A federal grand jury returned an indictment late yesterday charging two citizens of Iran and two citizens of Indonesia with 19 counts related to exporting U.S. aircraft parts to Iran, in violation of U.S. export laws and sanctions against Iran.
“The transshipment to Iran of desired United States goods facilitates our adversary’s ability to engage in malicious and dangerous activity against the United States,” said G. Zachary Terwilliger, U.S. Attorney for the Eastern District of Virginia. “The charges against these four individuals represent the dismantling of an entire procurement network, from the brokers to the true end user. We will not tolerate individuals or business organizations that seek to harm our national security, no matter their role or where they are located in the world.”

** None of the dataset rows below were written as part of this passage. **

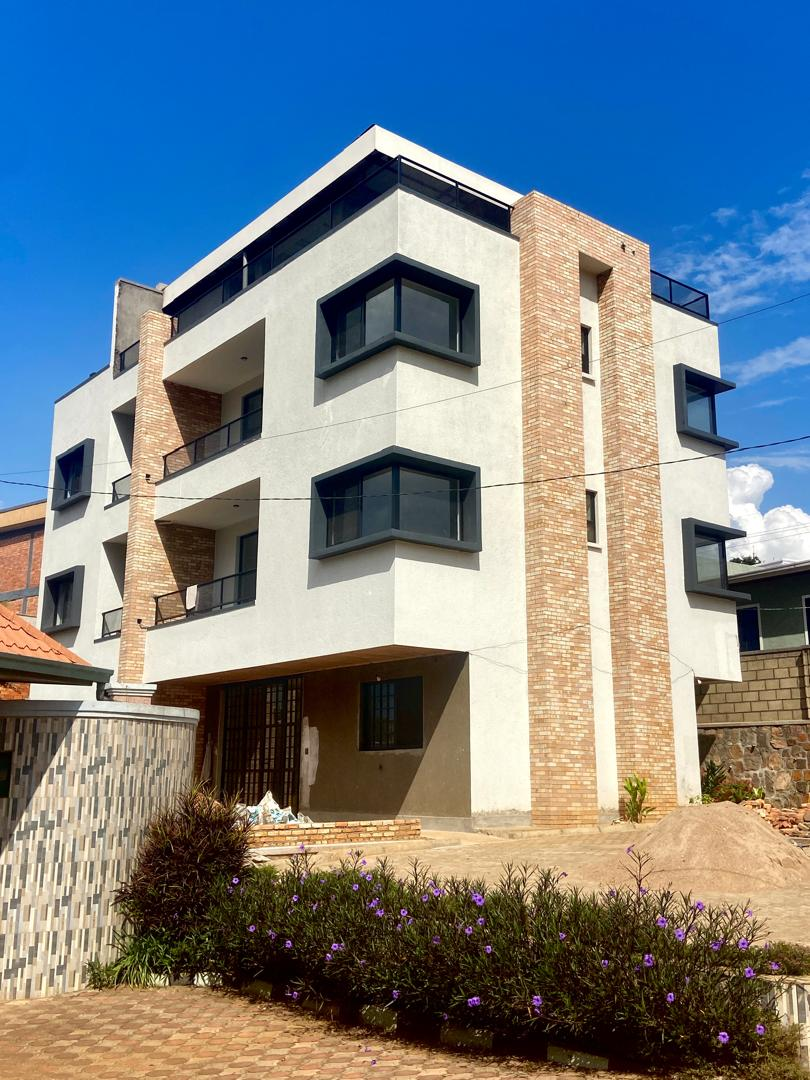
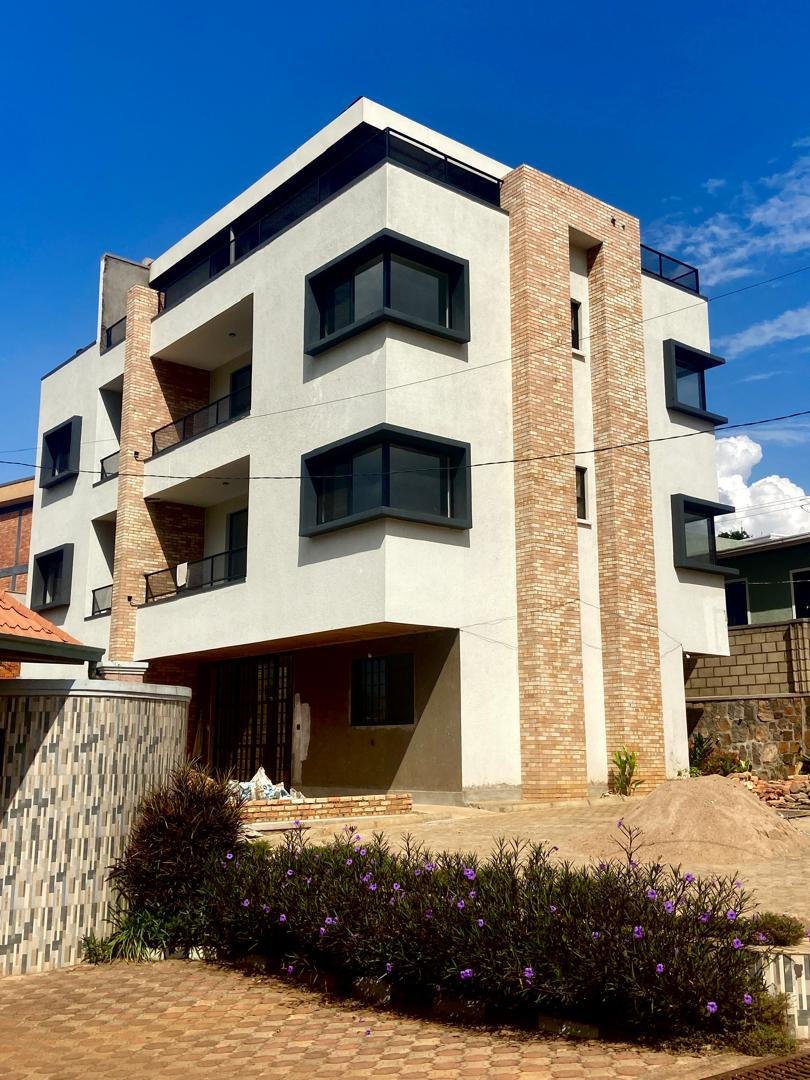
photos update

diff --git a/pages/about.tsx b/pages/about.tsx
@@ -1,0 +1,40 @@
+import React, { useEffect } from 'react'
+import Nav from '../components/nav'
+import Header from '../components/header'
+import DreamHome from '../components/dream-home'
+import About from '../components/about'
+import Partners from '../components/partners'
+import Service from '../components/service'
+import Footer from '../components/footer'
+import AccomplishedPojects from '../components/accomplished-projects'
+import OnGoingProjects from '../components/ongoing-projects'
+import { Divider } from '@chakra-ui/core'
+
+const AboutPage: React.FC = () => {
+  useEffect(() => {
+    const el = document.getElementById('about')
+    if (el) {
+      const navbar = document.querySelector('nav')
+      const navbarHeight = navbar ? navbar.clientHeight : 70
+      const targetPosition = el.getBoundingClientRect().top + window.pageYOffset - navbarHeight
+      window.scrollTo({ top: targetPosition, behavior: 'smooth' })
+    }
+  }, [])
+
+  return (
+    <>
+      <Nav />
+      <Header />
+      <DreamHome />
+      <About />
+      <Partners />
+      <Service />
+      <AccomplishedPojects />
+      <OnGoingProjects />
+      <Divider mt="24" />
+      <Footer />
+    </>
+  )
+}
+
+export default AboutPage

diff --git a/pages/footer.tsx b/pages/footer.tsx
@@ -1,0 +1,40 @@
+import React, { useEffect } from 'react'
+import Nav from '../components/nav'
+import Header from '../components/header'
+import DreamHome from '../components/dream-home'
+import About from '../components/about'
+import Partners from '../components/partners'
+import Service from '../components/service'
+import Footer from '../components/footer'
+import AccomplishedPojects from '../components/accomplished-projects'
+import OnGoingProjects from '../components/ongoing-projects'
+import { Divider } from '@chakra-ui/core'
+
+const FooterPage: React.FC = () => {
+  useEffect(() => {
+    const el = document.getElementById('footer')
+    if (el) {
+      const navbar = document.querySelector('nav')
+      const navbarHeight = navbar ? navbar.clientHeight : 70
+      const targetPosition = el.getBoundingClientRect().top + window.pageYOffset - navbarHeight
+      window.scrollTo({ top: targetPosition, behavior: 'smooth' })
+    }
+  }, [])
+
+  return (
+    <>
+      <Nav />
+      <Header />
+      <DreamHome />
+      <About />
+      <Partners />
+      <Service />
+      <AccomplishedPojects />
+      <OnGoingProjects />
+      <Divider mt="24" />
+      <Footer />
+    </>
+  )
+}
+
+export default FooterPage

diff --git a/pages/service.tsx b/pages/service.tsx
@@ -1,0 +1,40 @@
+import React, { useEffect } from 'react'
+import Nav from '../components/nav'
+import Header from '../components/header'
+import DreamHome from '../components/dream-home'
+import About from '../components/about'
+import Partners from '../components/partners'
+import Service from '../components/service'
+import Footer from '../components/footer'
+import AccomplishedPojects from '../components/accomplished-projects'
+import OnGoingProjects from '../components/ongoing-projects'
+import { Divider } from '@chakra-ui/core'
+
+const ServicePage: React.FC = () => {
+  useEffect(() => {
+    const el = document.getElementById('service')
+    if (el) {
+      const navbar = document.querySelector('nav')
+      const navbarHeight = navbar ? navbar.clientHeight : 70
+      const targetPosition = el.getBoundingClientRect().top + window.pageYOffset - navbarHeight
+      window.scrollTo({ top: targetPosition, behavior: 'smooth' })
+    }
+  }, [])
+
+  return (
+    <>
+      <Nav />
+      <Header />
+      <DreamHome />
+      <About />
+      <Partners />
+      <Service />
+      <AccomplishedPojects />
+      <OnGoingProjects />
+      <Divider mt="24" />
+      <Footer />
+    </>
+  )
+}
+
+export default ServicePage

diff --git a/pages/header.tsx b/pages/header.tsx
@@ -1,0 +1,38 @@
+import React, { useEffect } from 'react'
+import Nav from '../components/nav'
+import Header from '../components/header'
+import DreamHome from '../components/dream-home'
+import About from '../components/about'
+import Partners from '../components/partners'
+import Service from '../components/service'
+import Footer from '../components/footer'
+import AccomplishedPojects from '../components/accomplished-projects'
+import OnGoingProjects from '../components/ongoing-projects'
+import { Divider } from '@chakra-ui/core'
+
+const HeaderPage: React.FC = () => {
+  useEffect(() => {
+    const el = document.getElementById('header')
+    if (el) {
+      // header is at top; scroll to top smoothly
+      window.scrollTo({ top: 0, behavior: 'smooth' })
+    }
+  }, [])
+
+  return (
+    <>
+      <Nav />
+      <Header />
+      <DreamHome />
+      <About />
+      <Partners />
+      <Service />
+      <AccomplishedPojects />
+      <OnGoingProjects />
+      <Divider mt="24" />
+      <Footer />
+    </>
+  )
+}
+
+export default HeaderPage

According to the indictment, Sahebali Moulaei, 56, Mohsen Faghihi, 54, Arnold Kaunang, 26, and Alfrets Kaunang, 55, conspired to export United States-origin airplane parts to a state-owned enterprise in Iran, without receiving a license from the U.S. Department of Treasury, Office of Foreign Assets Control (OFAC). The indictment also charges the four men with smuggling goods from the United States to Iran.
“As the true end-user of this dual-use U.S. technology, Iran’s Ministry of Defense and Armed Forces Logistics sought to undermine the national security of the United States by furthering their military and civilian capabilities,” said Raymond Duda, Special Agent in Charge of the FBI’s Seattle Field Office. “The indictment of these four individuals highlights the FBI’s efforts to identify and neutralize blatant attempts to circumvent U.S. sanctions against Iran at all stages of the procurement process.”
According to the indictment, since August 2015, in order to evade United States sanctions against Iran, the defendants used third countries and front companies to hide the true end user of their purchases of aircraft parts from United States companies. Faghihi, a procurement agent for Iran Aircraft Manufacturing Industries Company, sent purchase orders for aircraft parts of United States origin to Moulaei, the managing director of an Iranian procurement company. Moulaei solicited the Kaunangs, located in Indonesia, to supply the parts. Alfrets and Arnold Kaunang, a father-son duo who own an Indonesian company that supplies aircraft parts, then placed orders from Indonesia with numerous United States companies for aircraft parts and other goods that neither Faghihi nor Moulaei could have purchased directly. Upon receipt in Indonesia of the aircraft parts from United States companies, the Kaunangs then would arrange for the transshipment of the items to Moulaei in Iran. Moulaei would pay the Kaunangs from a company of his located in Malaysia, and then bill Faghihi in Iran.
The defendants are each charged with one count of conspiracy to violate the International Emergency Economic Powers Act (IEEPA), nine counts of violations of IEEPA, and nine counts of smuggling goods from the United States. If convicted, each of the four defendants face a maximum penalty of 20 years in prison for each of the IEEPA violations and a maximum penalty of 10 years in prison for each of the smuggling offenses. Actual sentences for federal crimes are typically less than the maximum penalties. A federal district court judge will determine any sentence after taking into account the U.S. Sentencing Guidelines and other statutory factors.
G. Zachary Terwilliger, U.S. Attorney for the Eastern District of Virginia, and Raymond Duda, Special Agent in Charge of the FBI’s Seattle Field Office, made the announcement. Assistant U.S. Attorney Gordon D. Kromberg and Special Assistant U.S. Attorney Rachael C. Tucker are prosecuting the case.
Source » stl